Which leaves us with cards! Fortunately there are cards for exactly this occasion. You can go pick a few out, say “Dear Auntie _____, I am thinking of you and sending you my love,” and let Hallmark do the rest. Funerals, sympathy cards, wakes, etc. aren’t for the dead. The dead are dead and they don’t know that they’re the guest of honor at a very weird party. All of those rituals are for the living, and all of the etiquette is there to help people behave well to each other during a stressful time. Sending a card is the right move. You don’t have to feel the stuff in the card about your grandmother, because you’re not doing it for her.
You’re smart to ask your parents what they think and what they need. Your dad’s* emotions are likely to be complex right now. We can love the daylights out of difficult people who hurt us. We can wish we had more time to mend the relationships. The loss of a parent is a big deal. So be extra kind to him. You don’t have to go home for the funeral, but if you can without financial duress on yourself or if your folks can buy you a ticket, it would probably mean a lot to them if you did show up. Not to do or say some magical correct thing, but to be there for them. To drive them places. To make sure there’s always coffee made. To make some kind of statement about how the old bat was mean as a snake but she raised kind people and they raised kind people. I have a feeling your relatives will have fantastic stories to tell about this matriarch, and maybe you can add some of your own to the family legend.
So. I’m sorry for your loss. And for the way there’s never enough time. Now you say “Thank you,” and write some cards.

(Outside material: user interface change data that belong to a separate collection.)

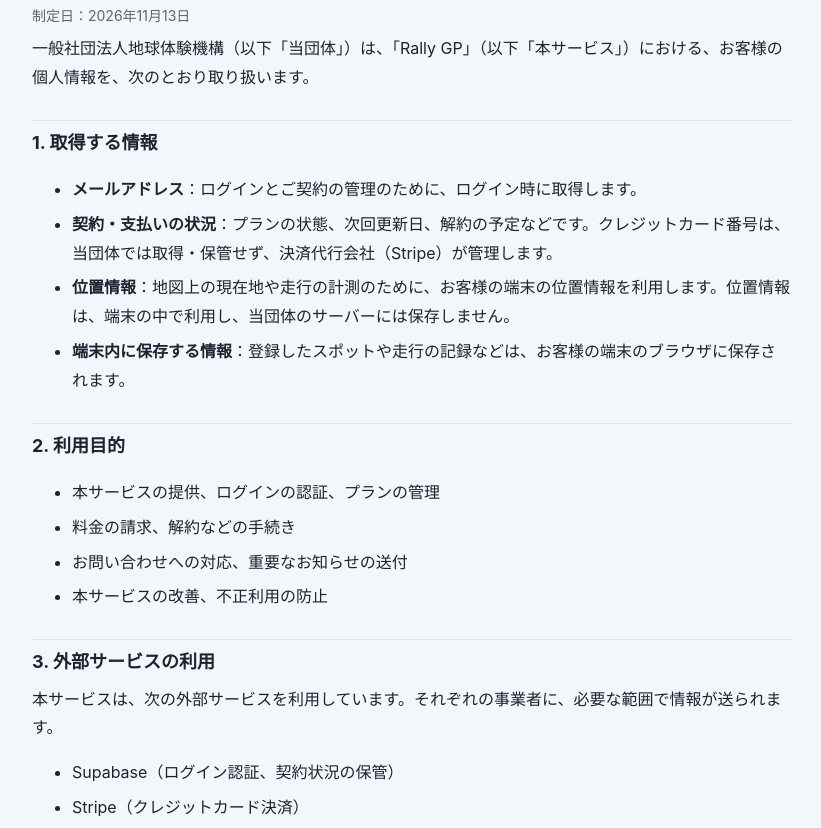
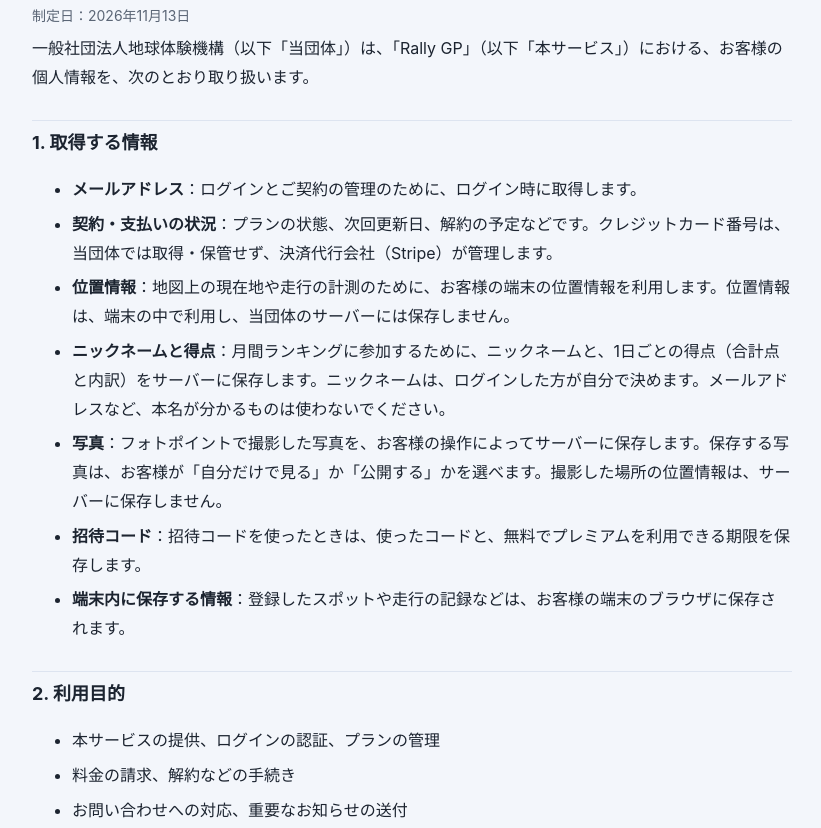
Before and after one commit to adventslot11/rally-gp, a plain HTML site: page privacy.html in a window 1280 px wide. Shown: the part 116-944 px from the top of the page, without its empty margins (228-1049 px from the left). Drawn offline with Linux system fonts and the light colour scheme.

Commit message:
Add files via upload

```diff
--- a/privacy.html
+++ b/privacy.html
@@ -6,10 +6,11 @@ h1{font-size:22px;margin:8px 0 4px}h2{font-size:18px;margin:28px 0 6px;padding-t
 p,li{margin:6px 0}.m{color:var(--m);font-size:14px}a{color:#315c9e}
 table{width:100%;border-collapse:collapse;margin-top:12px}th,td{border:1px solid var(--line);padding:10px;text-align:left;vertical-align:top;font-size:15px}
 th{width:34%;background:rgba(127,127,127,.1)}nav{display:flex;gap:14px;flex-wrap:wrap;margin:14px 0;font-size:14px}</style></head><body><main><nav><a href="./">← Rally GP に戻る</a><a href="terms.html">利用規約</a><a href="privacy.html">プライバシーポリシー</a><a href="tokusho.html">特定商取引法に基づく表記</a></nav><h1>プライバシーポリシー</h1><p class="m">制定日：2026年11月13日</p><p>一般社団法人地球体験機構（以下「当団体」）は、「Rally GP」（以下「本サービス」）における、お客様の個人情報を、次のとおり取り扱います。</p>
-<h2>1. 取得する情報</h2><ul><li><b>メールアドレス</b>：ログインとご契約の管理のために、ログイン時に取得します。</li><li><b>契約・支払いの状況</b>：プランの状態、次回更新日、解約の予定などです。クレジットカード番号は、当団体では取得・保管せず、決済代行会社（Stripe）が管理します。</li><li><b>位置情報</b>：地図上の現在地や走行の計測のために、お客様の端末の位置情報を利用します。位置情報は、端末の中で利用し、当団体のサーバーには保存しません。</li><li><b>端末内に保存する情報</b>：登録したスポットや走行の記録などは、お客様の端末のブラウザに保存されます。</li></ul>
-<h2>2. 利用目的</h2><ul><li>本サービスの提供、ログインの認証、プランの管理</li><li>料金の請求、解約などの手続き</li><li>お問い合わせへの対応、重要なお知らせの送付</li><li>本サービスの改善、不正利用の防止</li></ul>
-<h2>3. 外部サービスの利用</h2><p>本サービスは、次の外部サービスを利用しています。それぞれの事業者に、必要な範囲で情報が送られます。</p><ul><li>Supabase（ログイン認証、契約状況の保管）</li><li>Stripe（クレジットカード決済）</li><li>Resend（ログイン用メールの送信）</li><li>Mapbox（地図の表示、経路の計算。経路の計算のため、地点の座標が送信されます）</li><li>Vercel（本サービスの配信）</li></ul>
+<h2>1. 取得する情報</h2><ul><li><b>メールアドレス</b>：ログインとご契約の管理のために、ログイン時に取得します。</li><li><b>契約・支払いの状況</b>：プランの状態、次回更新日、解約の予定などです。クレジットカード番号は、当団体では取得・保管せず、決済代行会社（Stripe）が管理します。</li><li><b>位置情報</b>：地図上の現在地や走行の計測のために、お客様の端末の位置情報を利用します。位置情報は、端末の中で利用し、当団体のサーバーには保存しません。</li><li><b>ニックネームと得点</b>：月間ランキングに参加するために、ニックネームと、1日ごとの得点（合計点と内訳）をサーバーに保存します。ニックネームは、ログインした方が自分で決めます。メールアドレスなど、本名が分かるものは使わないでください。</li><li><b>写真</b>：フォトポイントで撮影した写真を、お客様の操作によってサーバーに保存します。保存する写真は、お客様が「自分だけで見る」か「公開する」かを選べます。撮影した場所の位置情報は、サーバーに保存しません。</li><li><b>招待コード</b>：招待コードを使ったときは、使ったコードと、無料でプレミアムを利用できる期限を保存します。</li><li><b>端末内に保存する情報</b>：登録したスポットや走行の記録などは、お客様の端末のブラウザに保存されます。</li></ul>
+<h2>2. 利用目的</h2><ul><li>本サービスの提供、ログインの認証、プランの管理</li><li>料金の請求、解約などの手続き</li><li>お問い合わせへの対応、重要なお知らせの送付</li><li>月間ランキングの作成・表示、写真の保存と、お客様が選んだ範囲での公開</li><li>本サービスの改善、不正利用の防止</li></ul>
+<h2>3. 外部サービスの利用</h2><p>本サービスは、次の外部サービスを利用しています。それぞれの事業者に、必要な範囲で情報が送られます。</p><ul><li>Supabase（ログイン認証、契約状況・ニックネーム・得点・写真の保管）</li><li>Stripe（クレジットカード決済）</li><li>Resend（ログイン用メールの送信）</li><li>Mapbox（地図の表示、経路の計算。経路の計算のため、地点の座標が送信されます）</li><li>Vercel（本サービスの配信）</li></ul>
 <h2>4. 第三者への提供</h2><p>法令に基づく場合を除き、お客様の同意なく、個人情報を第三者に提供しません。上記の外部サービスへの送信は、本サービスの提供に必要な範囲で行うものです。</p>
+<h2>4-2. ランキングと写真の公開</h2><ul><li>月間ランキングには、ニックネームと得点が表示されます。ログインしていない方にも表示されることがあります。</li><li>写真を「公開する」にすると、本サービスを利用する他の方に表示されます。また、当団体が、公式のSNSやウェブサイトなどで、ニックネームとともに紹介することがあります。「自分だけで見る」を選んだ写真は、公開されません。</li><li>公開する前に、写真に、人の顔、車のナンバー、住所が分かるものなどが写っていないか、ご確認ください。</li><li>写真の公開・非公開の切り替えと削除は、アプリの「フォトギャラリー」から、いつでもご自身で行えます。削除した写真は、元に戻せません。ただし、すでにSNSなどに掲載された内容は、当団体からお願いして取り下げる場合があります。</li><li>当団体は、不適切な写真を、お知らせなく非表示にすることがあります。</li></ul>
 <h2>5. 安全管理</h2><p>個人情報の漏えいや紛失を防ぐため、適切な安全管理を行います。</p>
 <h2>6. 開示・訂正・削除のご請求</h2><p>ご自身の個人情報の開示・訂正・削除（アカウントの削除を含みます）をご希望の場合は、下記までご連絡ください。ご本人であることを確認のうえ、合理的な期間内に対応します。</p>
 <h2>7. 改定</h2><p>本ポリシーは、必要に応じて改定します。改定後の内容は、本ページに掲載した時点から効力を生じます。</p>
```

*I feel like it’s your dad’s mom because of the monetary birthday present, sorry if I got that wrong.